What the task requires: Pictures do not belong in the copy. Return all of the entries exactly.

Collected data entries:
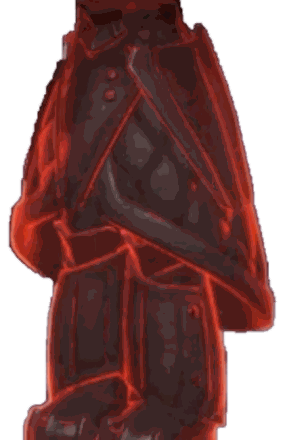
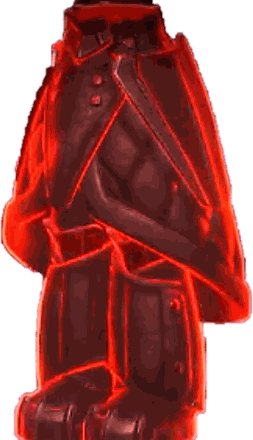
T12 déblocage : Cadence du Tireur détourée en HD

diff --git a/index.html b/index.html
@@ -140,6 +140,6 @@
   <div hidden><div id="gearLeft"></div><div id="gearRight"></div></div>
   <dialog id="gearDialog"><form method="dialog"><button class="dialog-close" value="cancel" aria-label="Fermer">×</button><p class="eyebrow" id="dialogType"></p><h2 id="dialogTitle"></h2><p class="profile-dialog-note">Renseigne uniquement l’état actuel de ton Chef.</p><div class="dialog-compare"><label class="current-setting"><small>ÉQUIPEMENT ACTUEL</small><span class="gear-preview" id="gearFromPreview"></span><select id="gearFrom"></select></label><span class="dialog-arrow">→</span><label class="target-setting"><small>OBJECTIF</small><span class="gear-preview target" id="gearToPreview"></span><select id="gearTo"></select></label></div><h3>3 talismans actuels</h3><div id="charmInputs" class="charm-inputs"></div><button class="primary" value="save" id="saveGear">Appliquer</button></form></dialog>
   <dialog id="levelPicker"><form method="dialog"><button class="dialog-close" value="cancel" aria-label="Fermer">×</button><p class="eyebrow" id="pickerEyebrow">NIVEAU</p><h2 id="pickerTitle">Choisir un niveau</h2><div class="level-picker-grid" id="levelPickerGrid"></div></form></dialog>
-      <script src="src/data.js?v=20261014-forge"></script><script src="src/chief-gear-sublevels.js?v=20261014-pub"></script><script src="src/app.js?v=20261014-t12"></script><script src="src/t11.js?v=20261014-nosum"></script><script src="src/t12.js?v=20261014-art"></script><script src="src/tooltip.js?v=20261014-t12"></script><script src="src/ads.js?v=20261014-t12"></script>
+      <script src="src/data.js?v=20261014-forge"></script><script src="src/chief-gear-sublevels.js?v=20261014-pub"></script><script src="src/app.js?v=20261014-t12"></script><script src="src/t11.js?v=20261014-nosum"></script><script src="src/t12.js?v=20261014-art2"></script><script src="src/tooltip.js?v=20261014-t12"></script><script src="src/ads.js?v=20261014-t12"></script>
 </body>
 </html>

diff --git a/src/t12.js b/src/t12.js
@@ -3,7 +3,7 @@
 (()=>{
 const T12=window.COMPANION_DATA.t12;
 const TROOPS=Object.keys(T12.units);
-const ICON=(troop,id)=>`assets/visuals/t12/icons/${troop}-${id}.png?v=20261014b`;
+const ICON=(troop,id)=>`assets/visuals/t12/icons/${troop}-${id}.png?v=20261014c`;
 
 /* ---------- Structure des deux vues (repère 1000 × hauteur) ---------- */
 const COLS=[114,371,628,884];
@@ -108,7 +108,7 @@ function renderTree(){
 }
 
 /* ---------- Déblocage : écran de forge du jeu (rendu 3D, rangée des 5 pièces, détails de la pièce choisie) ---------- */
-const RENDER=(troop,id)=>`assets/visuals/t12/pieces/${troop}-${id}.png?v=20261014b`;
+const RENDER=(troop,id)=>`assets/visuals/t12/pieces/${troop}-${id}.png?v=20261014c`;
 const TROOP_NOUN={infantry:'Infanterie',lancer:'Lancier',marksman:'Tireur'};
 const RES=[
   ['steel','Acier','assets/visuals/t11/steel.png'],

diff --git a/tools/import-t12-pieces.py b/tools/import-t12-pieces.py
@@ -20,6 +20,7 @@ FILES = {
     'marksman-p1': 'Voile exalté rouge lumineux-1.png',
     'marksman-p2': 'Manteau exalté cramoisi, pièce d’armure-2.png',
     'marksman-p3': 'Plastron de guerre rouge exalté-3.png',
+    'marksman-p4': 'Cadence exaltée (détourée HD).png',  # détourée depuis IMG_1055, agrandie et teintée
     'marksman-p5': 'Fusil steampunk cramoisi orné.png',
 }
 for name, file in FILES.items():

Problem solution:
T12 déblocage : Cadence du Tireur détourée en HD

diff --git a/index.html b/index.html
@@ -140,6 +140,6 @@
   <div hidden><div id="gearLeft"></div><div id="gearRight"></div></div>
   <dialog id="gearDialog"><form method="dialog"><button class="dialog-close" value="cancel" aria-label="Fermer">×</button><p class="eyebrow" id="dialogType"></p><h2 id="dialogTitle"></h2><p class="profile-dialog-note">Renseigne uniquement l’état actuel de ton Chef.</p><div class="dialog-compare"><label class="current-setting"><small>ÉQUIPEMENT ACTUEL</small><span class="gear-preview" id="gearFromPreview"></span><select id="gearFrom"></select></label><span class="dialog-arrow">→</span><label class="target-setting"><small>OBJECTIF</small><span class="gear-preview target" id="gearToPreview"></span><select id="gearTo"></select></label></div><h3>3 talismans actuels</h3><div id="charmInputs" class="charm-inputs"></div><button class="primary" value="save" id="saveGear">Appliquer</button></form></dialog>
   <dialog id="levelPicker"><form method="dialog"><button class="dialog-close" value="cancel" aria-label="Fermer">×</button><p class="eyebrow" id="pickerEyebrow">NIVEAU</p><h2 id="pickerTitle">Choisir un niveau</h2><div class="level-picker-grid" id="levelPickerGrid"></div></form></dialog>
-      <script src="src/data.js?v=20261014-forge"></script><script src="src/chief-gear-sublevels.js?v=20261014-pub"></script><script src="src/app.js?v=20261014-t12"></script><script src="src/t11.js?v=20261014-nosum"></script><script src="src/t12.js?v=20261014-art"></script><script src="src/tooltip.js?v=20261014-t12"></script><script src="src/ads.js?v=20261014-t12"></script>
+      <script src="src/data.js?v=20261014-forge"></script><script src="src/chief-gear-sublevels.js?v=20261014-pub"></script><script src="src/app.js?v=20261014-t12"></script><script src="src/t11.js?v=20261014-nosum"></script><script src="src/t12.js?v=20261014-art2"></script><script src="src/tooltip.js?v=20261014-t12"></script><script src="src/ads.js?v=20261014-t12"></script>
 </body>
 </html>

diff --git a/src/t12.js b/src/t12.js
@@ -3,7 +3,7 @@
 (()=>{
 const T12=window.COMPANION_DATA.t12;
 const TROOPS=Object.keys(T12.units);
-const ICON=(troop,id)=>`assets/visuals/t12/icons/${troop}-${id}.png?v=20261014b`;
+const ICON=(troop,id)=>`assets/visuals/t12/icons/${troop}-${id}.png?v=20261014c`;
 
 /* ---------- Structure des deux vues (repère 1000 × hauteur) ---------- */
 const COLS=[114,371,628,884];
@@ -108,7 +108,7 @@ function renderTree(){
 }
 
 /* ---------- Déblocage : écran de forge du jeu (rendu 3D, rangée des 5 pièces, détails de la pièce choisie) ---------- */
-const RENDER=(troop,id)=>`assets/visuals/t12/pieces/${troop}-${id}.png?v=20261014b`;
+const RENDER=(troop,id)=>`assets/visuals/t12/pieces/${troop}-${id}.png?v=20261014c`;
 const TROOP_NOUN={infantry:'Infanterie',lancer:'Lancier',marksman:'Tireur'};
 const RES=[
   ['steel','Acier','assets/visuals/t11/steel.png'],

diff --git a/tools/import-t12-pieces.py b/tools/import-t12-pieces.py
@@ -20,6 +20,7 @@ FILES = {
     'marksman-p1': 'Voile exalté rouge lumineux-1.png',
     'marksman-p2': 'Manteau exalté cramoisi, pièce d’armure-2.png',
     'marksman-p3': 'Plastron de guerre rouge exalté-3.png',
+    'marksman-p4': 'Cadence exaltée (détourée HD).png',  # détourée depuis IMG_1055, agrandie et teintée
     'marksman-p5': 'Fusil steampunk cramoisi orné.png',
 }
 for name, file in FILES.items():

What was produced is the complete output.